Samsung has been gobbling up the chip market as Japanese firms run into trouble, not least because it boosted its DRAM business with quick diversification into the NAND chips used in smartphones, fondleslabs and cameras. ®

Choosing a cloud hosting partner with confidence

More from The Register

next story
I'll be back (and forward): Hollywood's time travel tribulations
Quick, call the Time Cops to sort out this paradox!
Musicians sue UK.gov over 'zero pay' copyright fix
Everyone else in Europe compensates us - why can't you?
Megaupload overlord Kim Dotcom: The US HAS RADICALISED ME!
Now my lawyers have bailed 'cos I'm 'OFFICIALLY' BROKE
MI6 oversight report on Lee Rigby murder: US web giants offer 'safe haven for TERRORISM'
PM urged to 'prioritise issue' after Facebook hindsight find
BT said to have pulled patent-infringing boxes from DSL network
Take your license demand and stick it in your ASSIA
Right to be forgotten should apply to Google.com too: EU
And hey - no need to tell the website you've de-listed. That'll make it easier ...
prev story

Whitepapers

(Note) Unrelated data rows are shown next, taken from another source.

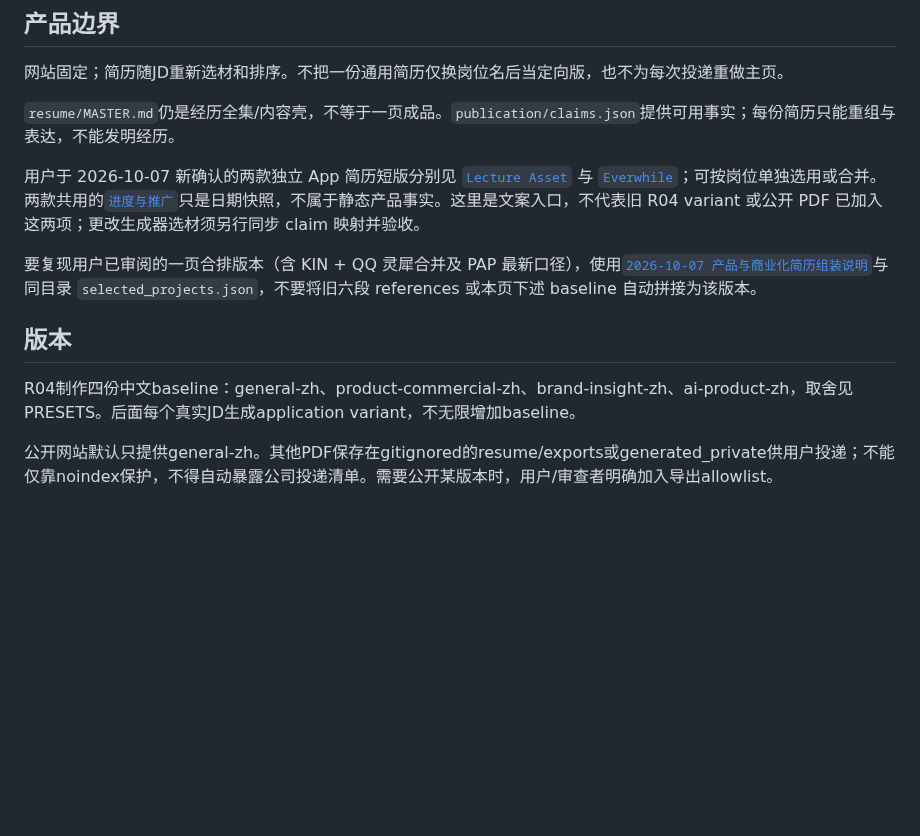
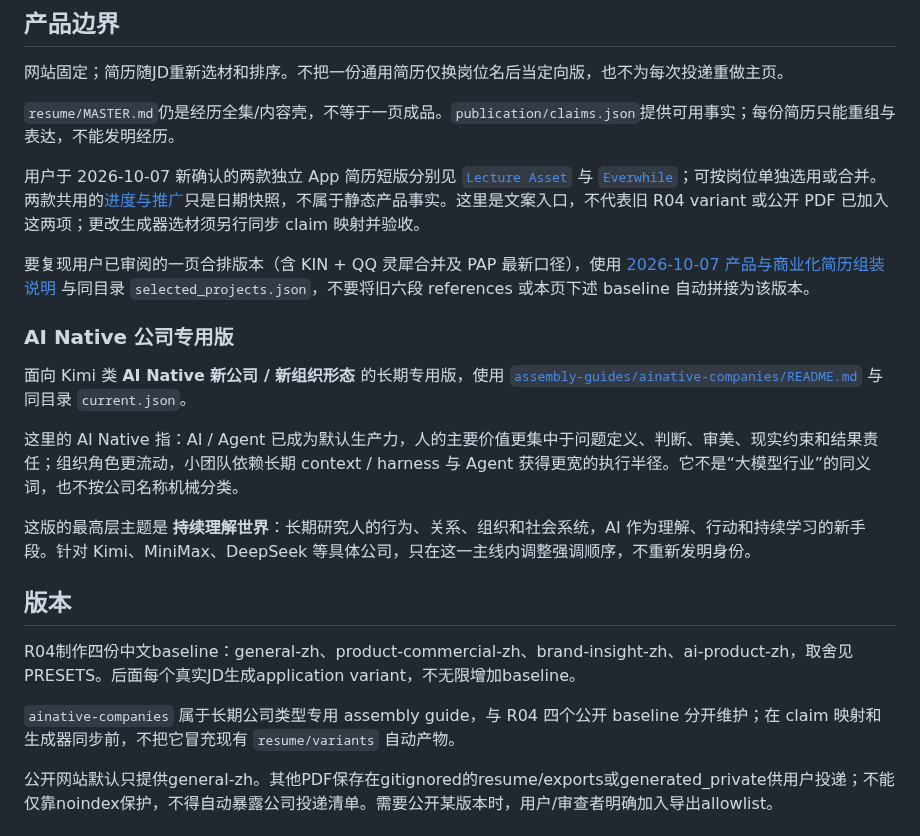
Before and after one commit to Zhangsfish/pre_training, a Markdown page: resume/ASSEMBLY.md, the part around the change. GitHub-like rendering; blank space fills up the shorter version.

Commit message:
Register AI Native company resume track

```diff
--- a/resume/ASSEMBLY.md
+++ b/resume/ASSEMBLY.md
@@ -6,13 +6,23 @@
 
 `resume/MASTER.md`仍是经历全集/内容壳，不等于一页成品。`publication/claims.json`提供可用事实；每份简历只能重组与表达，不能发明经历。
 
-用户于 2026-10-07 新确认的两款独立 App 简历短版分别见 [`Lecture Asset`](../skills/zhang-shuo-experience-writing/references/approved-lecture-asset-resume.md) 与 [`Everwhile`](../skills/zhang-shuo-experience-writing/references/approved-everwhile-resume.md)；可按岗位单独选用或合并。两款共用的[`进度与推广`](../skills/zhang-shuo-experience-writing/references/approved-independent-apps-progress-20261007.md)只是日期快照，不属于静态产品事实。这里是文案入口，不代表旧 R04 variant 或公开 PDF 已加入这两项；更改生成器选材须另行同步 claim 映射并验收。
+用户于 2026-10-07 新确认的两款独立 App 简历短版分别见 [`Lecture Asset`](../skills/zhang-shuo-experience-writing/references/approved-lecture-asset-resume.md) 与 [`Everwhile`](../skills/zhang-shuo-experience-writing/references/approved-everwhile-resume.md)；可按岗位单独选用或合并。两款共用的[进度与推广](../skills/zhang-shuo-experience-writing/references/approved-independent-apps-progress-20261007.md)只是日期快照，不属于静态产品事实。这里是文案入口，不代表旧 R04 variant 或公开 PDF 已加入这两项；更改生成器选材须另行同步 claim 映射并验收。
 
-要复现用户已审阅的一页合排版本（含 KIN + QQ 灵犀合并及 PAP 最新口径），使用[`2026-10-07 产品与商业化简历组装说明`](assembly-guides/general-product-apps-20261007/README.md)与同目录 `selected_projects.json`，不要将旧六段 references 或本页下述 baseline 自动拼接为该版本。
+要复现用户已审阅的一页合排版本（含 KIN + QQ 灵犀合并及 PAP 最新口径），使用 [2026-10-07 产品与商业化简历组装说明](assembly-guides/general-product-apps-20261007/README.md) 与同目录 `selected_projects.json`，不要将旧六段 references 或本页下述 baseline 自动拼接为该版本。
+
+### AI Native 公司专用版
+
+面向 Kimi 类 **AI Native 新公司 / 新组织形态** 的长期专用版，使用 [`assembly-guides/ainative-companies/README.md`](assembly-guides/ainative-companies/README.md) 与同目录 `current.json`。
+
+这里的 AI Native 指：AI / Agent 已成为默认生产力，人的主要价值更集中于问题定义、判断、审美、现实约束和结果责任；组织角色更流动，小团队依赖长期 context / harness 与 Agent 获得更宽的执行半径。它不是“大模型行业”的同义词，也不按公司名称机械分类。
+
+这版的最高层主题是 **持续理解世界**：长期研究人的行为、关系、组织和社会系统，AI 作为理解、行动和持续学习的新手段。针对 Kimi、MiniMax、DeepSeek 等具体公司，只在这一主线内调整强调顺序，不重新发明身份。
 
 ## 版本
 
 R04制作四份中文baseline：general-zh、product-commercial-zh、brand-insight-zh、ai-product-zh，取舍见PRESETS。后面每个真实JD生成application variant，不无限增加baseline。
+
+`ainative-companies` 属于长期公司类型专用 assembly guide，与 R04 四个公开 baseline 分开维护；在 claim 映射和生成器同步前，不把它冒充现有 `resume/variants` 自动产物。
 
 公开网站默认只提供general-zh。其他PDF保存在gitignored的resume/exports或generated_private供用户投递；不能仅靠noindex保护，不得自动暴露公司投递清单。需要公开某版本时，用户/审查者明确加入导出allowlist。
 
```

Seattle children’s accelerates Citrix login times by 500% with cross-tier insight
Seattle Children’s is a leading research hospital with a large and growing Citrix XenDesktop deployment. See how they used ExtraHop to accelerate launch times.
5 critical considerations for enterprise cloud backup
Key considerations when evaluating cloud backup solutions to ensure adequate protection security and availability of enterprise data.
Forging a new future with identity relationship management
Learn about ForgeRock's next generation IRM platform and how it is designed to empower CEOS's and enterprises to engage with consumers.
High Performance for All
While HPC is not new, it has traditionally been seen as a specialist area – is it now geared up to meet more mainstream requirements?
Beginner's guide to SSL certificates
De-mystify the technology involved and give you the information you need to make the best decision when considering your online security options.